● **Directions for this task**: With the images excluded, set down every line of the listing below exactly.

BEGIN Supplied data

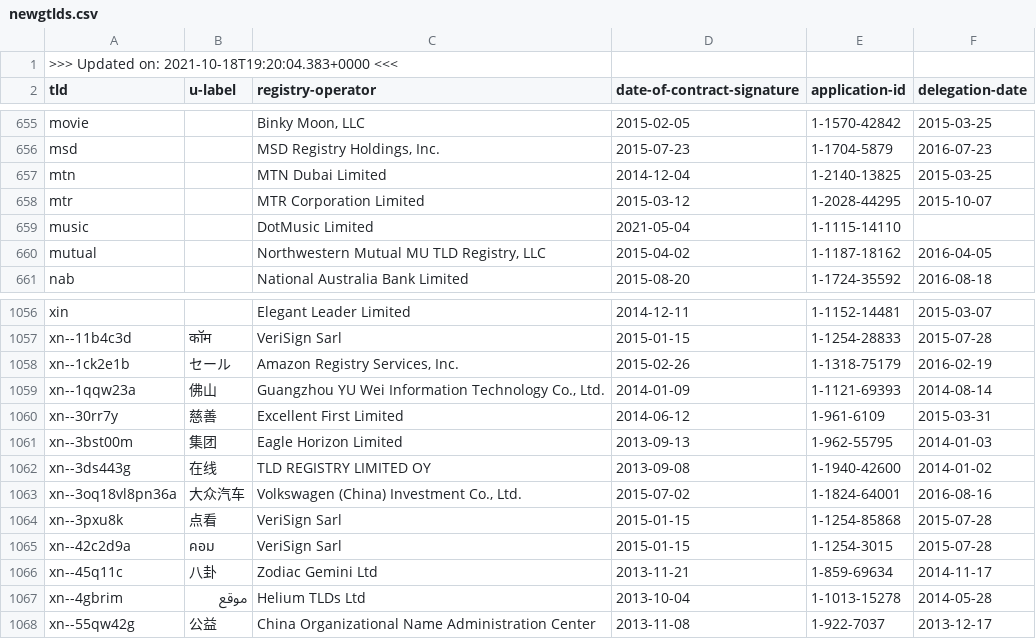
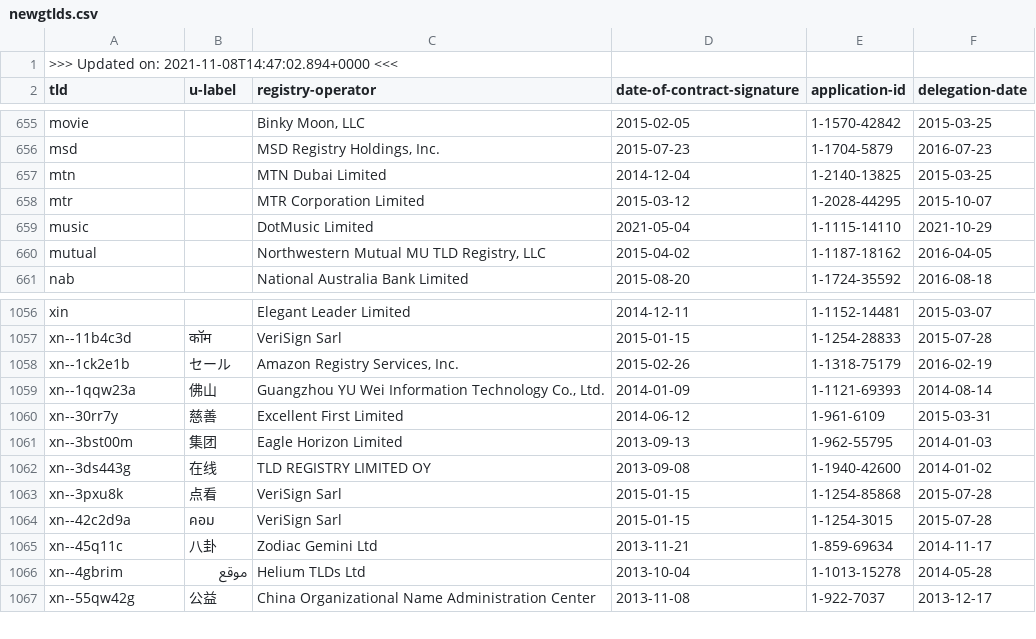
Before and after one commit to certlint/certlint, a CSV file: data/newgtlds.csv, drawn as a sheet; only a part is shown, gaps mark what is left out.

Commit message:
Update data files.

```diff
--- a/data/newgtlds.csv
+++ b/data/newgtlds.csv
@@ -1,2 +1,2 @@
->>> Updated on: 2021-10-18T19:20:04.383+0000 <<<
+>>> Updated on: 2021-11-08T14:47:02.894+0000 <<<
 "tld","u-label","registry-operator","date-of-contract-signature","application-id","delegation-date"
@@ -658,3 +658,3 @@
 "mtr","","MTR Corporation Limited","2015-03-12","1-2028-44295","2015-10-07"
-"music","","DotMusic Limited","2021-05-04","1-1115-14110",""
+"music","","DotMusic Limited","2021-05-04","1-1115-14110","2021-10-29"
 "mutual","","Northwestern Mutual MU TLD Registry, LLC","2015-04-02","1-1187-18162","2016-04-05"
@@ -1062,3 +1062,2 @@
 "xn--3ds443g","在线","TLD REGISTRY LIMITED OY","2013-09-08","1-1940-42600","2014-01-02"
-"xn--3oq18vl8pn36a","大众汽车","Volkswagen (China) Investment Co., Ltd.","2015-07-02","1-1824-64001","2016-08-16"
 "xn--3pxu8k","点看","VeriSign Sarl","2015-01-15","1-1254-85868","2015-07-28"
```
Also changed, not shown: 2 other files.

END Supplied data

● **Solution to the exercise**:
Before and after one commit to certlint/certlint, a CSV file: data/newgtlds.csv, drawn as a sheet; only a part is shown, gaps mark what is left out.

Commit message:
Update data files.

```diff
--- a/data/newgtlds.csv
+++ b/data/newgtlds.csv
@@ -1,2 +1,2 @@
->>> Updated on: 2021-10-18T19:20:04.383+0000 <<<
+>>> Updated on: 2021-11-08T14:47:02.894+0000 <<<
 "tld","u-label","registry-operator","date-of-contract-signature","application-id","delegation-date"
@@ -658,3 +658,3 @@
 "mtr","","MTR Corporation Limited","2015-03-12","1-2028-44295","2015-10-07"
-"music","","DotMusic Limited","2021-05-04","1-1115-14110",""
+"music","","DotMusic Limited","2021-05-04","1-1115-14110","2021-10-29"
 "mutual","","Northwestern Mutual MU TLD Registry, LLC","2015-04-02","1-1187-18162","2016-04-05"
@@ -1062,3 +1062,2 @@
 "xn--3ds443g","在线","TLD REGISTRY LIMITED OY","2013-09-08","1-1940-42600","2014-01-02"
-"xn--3oq18vl8pn36a","大众汽车","Volkswagen (China) Investment Co., Ltd.","2015-07-02","1-1824-64001","2016-08-16"
 "xn--3pxu8k","点看","VeriSign Sarl","2015-01-15","1-1254-85868","2015-07-28"
```
Also changed, not shown: 2 other files.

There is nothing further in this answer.